Coyne has another post. He defends his view on methodological and philosophical naturalism, and basically says that there are supernatural things that science can address. Ah, but then are they supernatural any longer? This gets to the heart of my problem with Coyne’s approach….
But we’ll get there. For now, Coyne posed a direct question to me at the end of the post, and I replied on his blog, so I’ll repost the back and forth:
Coyne: Let me pose this question to Mr. Mooney. The “truth” claims of many faiths are flatly incompatible. Christians, for example, believe that Jesus was the Messiah, the son of God. Muslims claim that this is not only untrue, but that anyone who believes it will burn in hell. At most. only one of these claims can be true. Who is right? How do you decide? And whatever method you use (whether you were born in Kansas or Kabul; whether you get a personal revelation), doesn’t it differ from the way that science finds out things?

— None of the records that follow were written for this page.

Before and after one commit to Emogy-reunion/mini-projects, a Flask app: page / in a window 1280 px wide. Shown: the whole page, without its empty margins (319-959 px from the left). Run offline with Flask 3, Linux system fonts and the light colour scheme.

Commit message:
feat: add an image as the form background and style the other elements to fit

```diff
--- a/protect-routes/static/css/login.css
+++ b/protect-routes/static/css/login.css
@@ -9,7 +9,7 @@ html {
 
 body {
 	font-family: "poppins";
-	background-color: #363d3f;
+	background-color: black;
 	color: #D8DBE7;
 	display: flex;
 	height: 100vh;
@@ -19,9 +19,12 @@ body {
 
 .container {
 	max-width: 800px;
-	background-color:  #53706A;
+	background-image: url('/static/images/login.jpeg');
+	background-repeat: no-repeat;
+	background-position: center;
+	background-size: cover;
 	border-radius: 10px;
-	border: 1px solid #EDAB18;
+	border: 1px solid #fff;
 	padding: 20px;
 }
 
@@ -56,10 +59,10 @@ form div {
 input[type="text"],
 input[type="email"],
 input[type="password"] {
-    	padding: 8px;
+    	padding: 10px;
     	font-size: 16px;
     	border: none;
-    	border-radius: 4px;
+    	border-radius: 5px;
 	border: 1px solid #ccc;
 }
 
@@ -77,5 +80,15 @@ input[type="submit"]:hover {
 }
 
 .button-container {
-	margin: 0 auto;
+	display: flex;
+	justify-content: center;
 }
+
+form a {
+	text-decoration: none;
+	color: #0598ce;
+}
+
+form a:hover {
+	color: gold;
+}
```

Me: I will write more but in response to your last question, I am in agreement with you. Religions make incompatible truth claims and there is no intersubjective way for us to decide which, if any, of them are true. That’s why I reject all of them. That’s why I’m an atheist, a philosophical naturalist, etc.

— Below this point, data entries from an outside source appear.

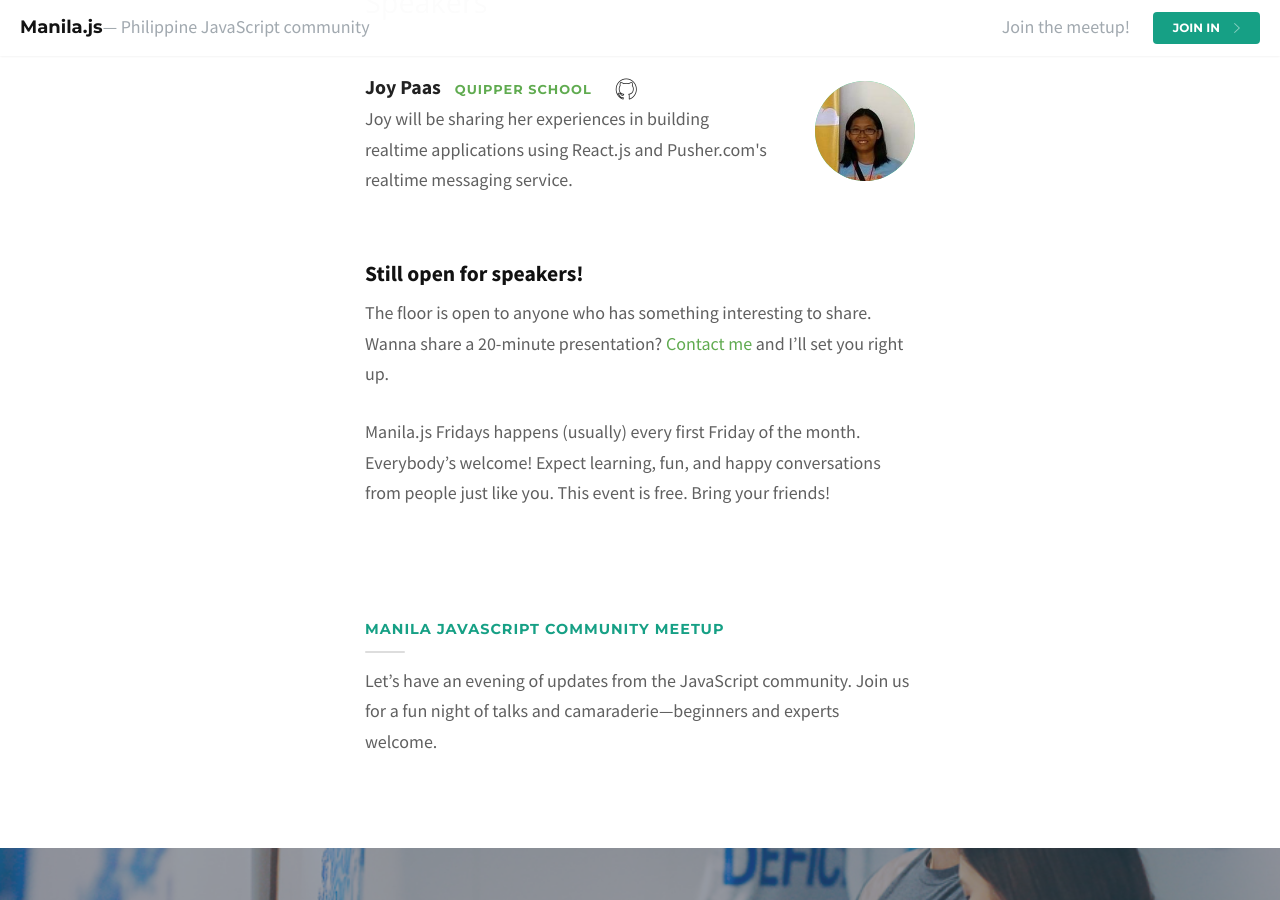
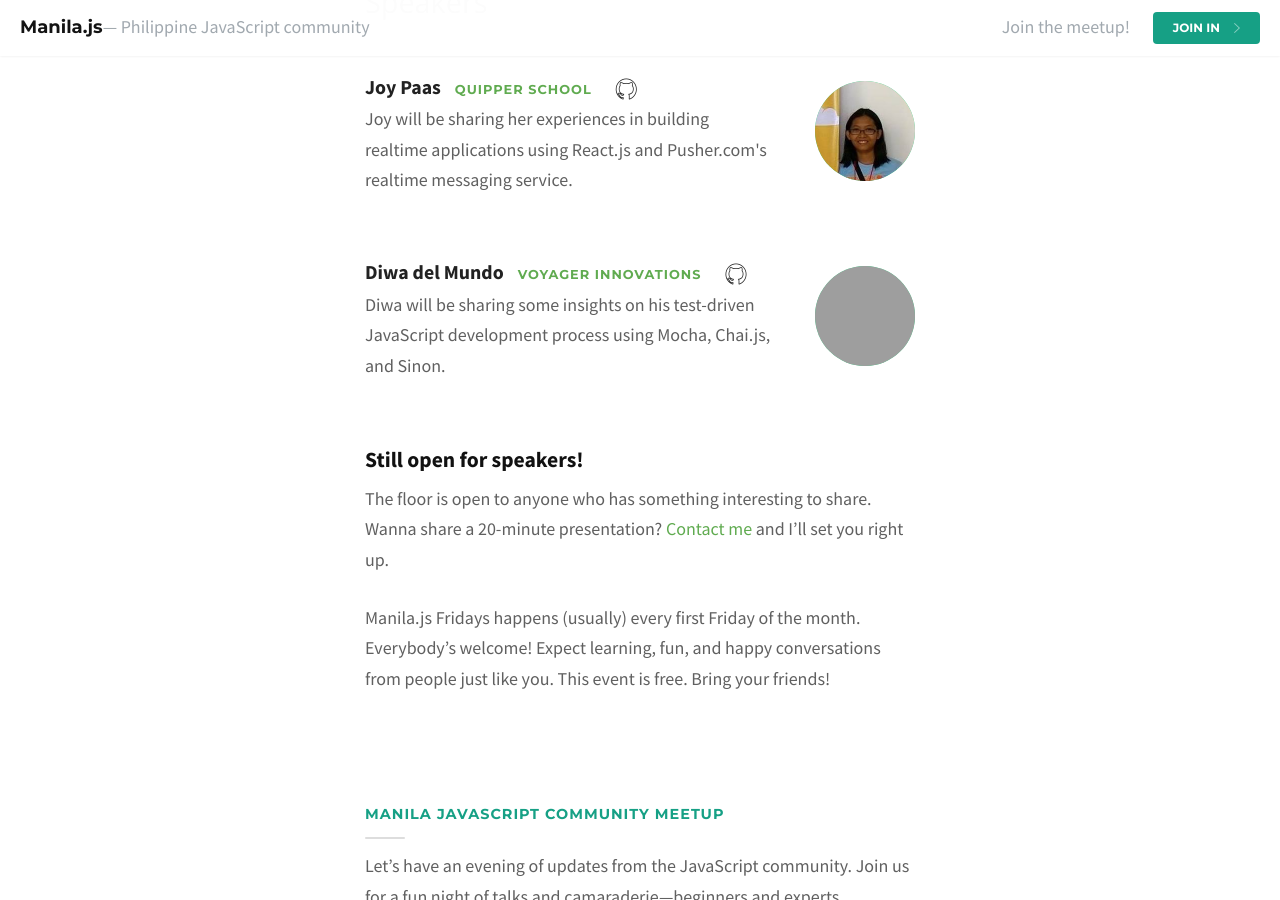
Before and after one commit to manilajs/manilajs.com, a Jekyll site: the page built from index.md, in a window 1280 px wide and 900 px high, scrolled down 1514 px. Built offline with Jekyll 4.4.1, drawn with Linux system fonts in a browser that asks for light colours; nearby versions of some CDN libraries; some web fonts are replaced; grey boxes are pictures that could not be loaded.

Commit message:
Diwa, images

```diff
--- a/index.md
+++ b/index.md
@@ -45,15 +45,14 @@
   description: |-
     Joy will be sharing her experiences in building realtime applications using React.js and Pusher.com's realtime messaging service.
 
-#- name: Diwa del Mundo
-#  url: https://github.com/diwadm
-#  #avatar: http://www.gravatar.com/avatar/0cc0963379122e83693ee66d5b28ae37.png
-#  avatar: https://avatars0.githubusercontent.com/u/209127?v=3&s=400
-#  github: diwadm
-#  title: Voyager Innovations
-#  description: |-
-#    The figure of speech saying the house wasn't a blink of an eye, and then a sensational government making a rhyme and reason was standing.
-
+- name: Diwa del Mundo
+  url: https://github.com/diwadm
+  #avatar: http://www.gravatar.com/avatar/0cc0963379122e83693ee66d5b28ae37.png
+  avatar: https://avatars0.githubusercontent.com/u/209127?v=3&s=400
+  github: diwadm
+  title: Voyager Innovations
+  description: |-
+    Diwa will be sharing some insights on his test-driven JavaScript development process using Mocha, Chai.js, and Sinon.
 
 ##############################################################################
 ---
```
Also changed, not shown: images/share/011-future-2.png (added), images/share/011-future.png (added), images/share/011-generic.png (added), images/share/011-react.png (added), images/share/011-see-you-later.png (added), images/share/011-testing.png (added).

But I still disagree with you on compatibilism and much else above….
Read Coyne’s whole post here. More when I can muster it–by tomorrow I expect. The point is that I think we may actually be getting somewhere….

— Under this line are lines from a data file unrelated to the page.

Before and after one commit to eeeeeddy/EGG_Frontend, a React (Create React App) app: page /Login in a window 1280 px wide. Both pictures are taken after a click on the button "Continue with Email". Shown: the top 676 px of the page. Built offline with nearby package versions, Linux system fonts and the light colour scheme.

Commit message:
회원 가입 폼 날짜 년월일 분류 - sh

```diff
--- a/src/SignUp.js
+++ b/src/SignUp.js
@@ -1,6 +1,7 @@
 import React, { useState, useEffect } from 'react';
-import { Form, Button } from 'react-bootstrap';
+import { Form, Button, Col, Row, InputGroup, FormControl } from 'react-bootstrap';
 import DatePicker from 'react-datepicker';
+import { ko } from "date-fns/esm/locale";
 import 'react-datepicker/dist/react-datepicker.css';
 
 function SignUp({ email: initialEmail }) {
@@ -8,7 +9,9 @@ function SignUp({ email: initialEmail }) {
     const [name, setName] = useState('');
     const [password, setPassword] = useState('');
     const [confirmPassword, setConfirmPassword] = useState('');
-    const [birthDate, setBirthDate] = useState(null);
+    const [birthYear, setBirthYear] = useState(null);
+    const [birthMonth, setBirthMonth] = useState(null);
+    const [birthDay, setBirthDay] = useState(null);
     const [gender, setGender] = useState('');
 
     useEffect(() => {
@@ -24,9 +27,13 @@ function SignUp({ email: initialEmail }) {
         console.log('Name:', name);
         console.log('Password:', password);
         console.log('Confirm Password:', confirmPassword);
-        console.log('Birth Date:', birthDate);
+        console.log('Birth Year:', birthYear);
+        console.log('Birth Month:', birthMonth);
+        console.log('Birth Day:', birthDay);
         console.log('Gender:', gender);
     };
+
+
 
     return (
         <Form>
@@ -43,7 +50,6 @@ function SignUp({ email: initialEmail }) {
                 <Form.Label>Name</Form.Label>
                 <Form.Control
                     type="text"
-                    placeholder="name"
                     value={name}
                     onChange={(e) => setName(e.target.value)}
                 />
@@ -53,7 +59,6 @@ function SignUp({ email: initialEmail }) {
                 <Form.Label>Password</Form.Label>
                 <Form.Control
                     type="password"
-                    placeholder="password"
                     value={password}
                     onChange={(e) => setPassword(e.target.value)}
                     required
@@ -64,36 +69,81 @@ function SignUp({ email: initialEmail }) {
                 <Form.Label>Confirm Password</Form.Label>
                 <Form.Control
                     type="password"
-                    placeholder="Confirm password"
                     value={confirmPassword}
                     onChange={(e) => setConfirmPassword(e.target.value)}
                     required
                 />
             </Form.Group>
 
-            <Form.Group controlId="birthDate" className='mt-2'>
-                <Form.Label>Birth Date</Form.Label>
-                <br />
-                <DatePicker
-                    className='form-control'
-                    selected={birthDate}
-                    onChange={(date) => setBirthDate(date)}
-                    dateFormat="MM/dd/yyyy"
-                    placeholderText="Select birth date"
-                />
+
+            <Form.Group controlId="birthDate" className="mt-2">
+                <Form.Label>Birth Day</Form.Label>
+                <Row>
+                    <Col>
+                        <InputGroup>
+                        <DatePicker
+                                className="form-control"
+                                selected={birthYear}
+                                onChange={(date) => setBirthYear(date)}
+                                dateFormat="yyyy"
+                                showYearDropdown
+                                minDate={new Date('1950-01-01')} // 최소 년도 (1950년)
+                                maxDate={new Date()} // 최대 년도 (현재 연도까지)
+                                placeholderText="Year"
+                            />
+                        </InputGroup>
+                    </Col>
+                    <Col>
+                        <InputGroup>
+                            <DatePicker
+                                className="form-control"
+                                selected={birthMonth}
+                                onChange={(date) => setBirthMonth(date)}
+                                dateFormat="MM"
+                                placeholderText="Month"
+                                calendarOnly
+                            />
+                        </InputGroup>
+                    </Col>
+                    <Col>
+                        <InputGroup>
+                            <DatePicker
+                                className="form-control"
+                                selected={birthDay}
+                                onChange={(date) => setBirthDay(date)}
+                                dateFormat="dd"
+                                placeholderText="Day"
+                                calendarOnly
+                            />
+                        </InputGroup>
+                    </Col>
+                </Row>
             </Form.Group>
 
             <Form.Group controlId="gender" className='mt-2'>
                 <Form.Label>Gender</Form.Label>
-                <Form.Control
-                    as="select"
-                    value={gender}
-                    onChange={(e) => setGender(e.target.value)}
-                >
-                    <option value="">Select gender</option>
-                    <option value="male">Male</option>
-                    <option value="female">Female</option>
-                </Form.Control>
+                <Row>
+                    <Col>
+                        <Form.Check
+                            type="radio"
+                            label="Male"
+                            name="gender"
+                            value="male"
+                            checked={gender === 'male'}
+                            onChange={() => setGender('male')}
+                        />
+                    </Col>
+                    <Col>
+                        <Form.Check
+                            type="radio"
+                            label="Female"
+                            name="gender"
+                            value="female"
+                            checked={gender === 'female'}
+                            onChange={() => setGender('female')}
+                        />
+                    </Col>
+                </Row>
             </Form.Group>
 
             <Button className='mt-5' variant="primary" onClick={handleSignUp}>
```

We are still filling in a lot of dates, but this is what we have so far. Mark your calendars if you’re going to be in any of these areas…
July 16: La Jolla, CA. Warwick’s Books, 7:30 pm.
July 28: Washington, D.C. Politics and Prose. Details TBA; no link yet.
August 3: Silicon Valley, CA. The Commonwealth Club, 7 pm.
August 5: Los Angeles, CA. Los Angeles Public Library ALOUD event, 7 pm.
August 6: Seattle, WA. University of Washington Bookstore, 7 pm.
These are all events that I’m doing solo. Sheril is covering the Durham/Research Triangle area, and perhaps some other parts of the country, and hopefully will announce her own events soon.
We are also looking to do joint events but so far there aren’t any booked.
This is just the beginning, and we are also currently looking into adding events in New York, Boston, Chicago, as well as in other towns and at various universities. Details TBA….
I’m not particularly good at video games. My brother always beat me on the original Nintendo and I never graduated to another system. Once in a while I’ll try someone’s Wii, but don’t seem to have the attention span gaming requires. Guitar Hero never made much sense either–I’d rather jam on real instruments. Still, from a distance I can appreciate the leaps and bounds of progress in virtual technology. Yesterday, I even learned avatars can now give birth in Second Life. Go figure. That said, there’s a boundary that should NEVER be crossed, imaginary or not. I draw the line at rape.
Rape is NOT a game.
Unfortunately, the Japanese production house Illusion seems to think it provides quality entertainment. In 2006 they released ‘RapeLay,’ after the previous titles ‘Battle Raper‘ and ‘Artificial Girl.’ The premise… well, ready for this?
Players stalk a female character as she waits for a train in the subway station. Apparently, you can even virtually pray for a gust of wind that blows up her skirt to peek at her underwear and fondle her body while she tries to fight back. Sure sounds familiar so far–can anyone say post-traumatic stress?
Next, the goal is to rape the woman… followed by her two virgin daughters (pictured on the cover above). According to Persia:
One of them resembles a girl of about 10 and, horrifically, you can see tears coming out of her eyes. “Sniff… sniff… I w-w-want to die,” is one of the comments she’s automated to cry.
It still gets worse. Players invite friends to participate in gang-raping the children and if the woman becomes pregnant, she must be forced to have an abortion. Otherwise, she becomes more visibly pregnant with each subsequent rape. Should she finally have the baby… GAME OVER.
According to a spokesman for the company:
We believe there is no problem with the software, which has cleared the domestic ratings of an ethics watchdog body.
Seriously? There’s a big problem. And I can’t decide which is worse–that this abomination was created or that there’s enough of a market to distribute it. Although words fail me, I will not be silent.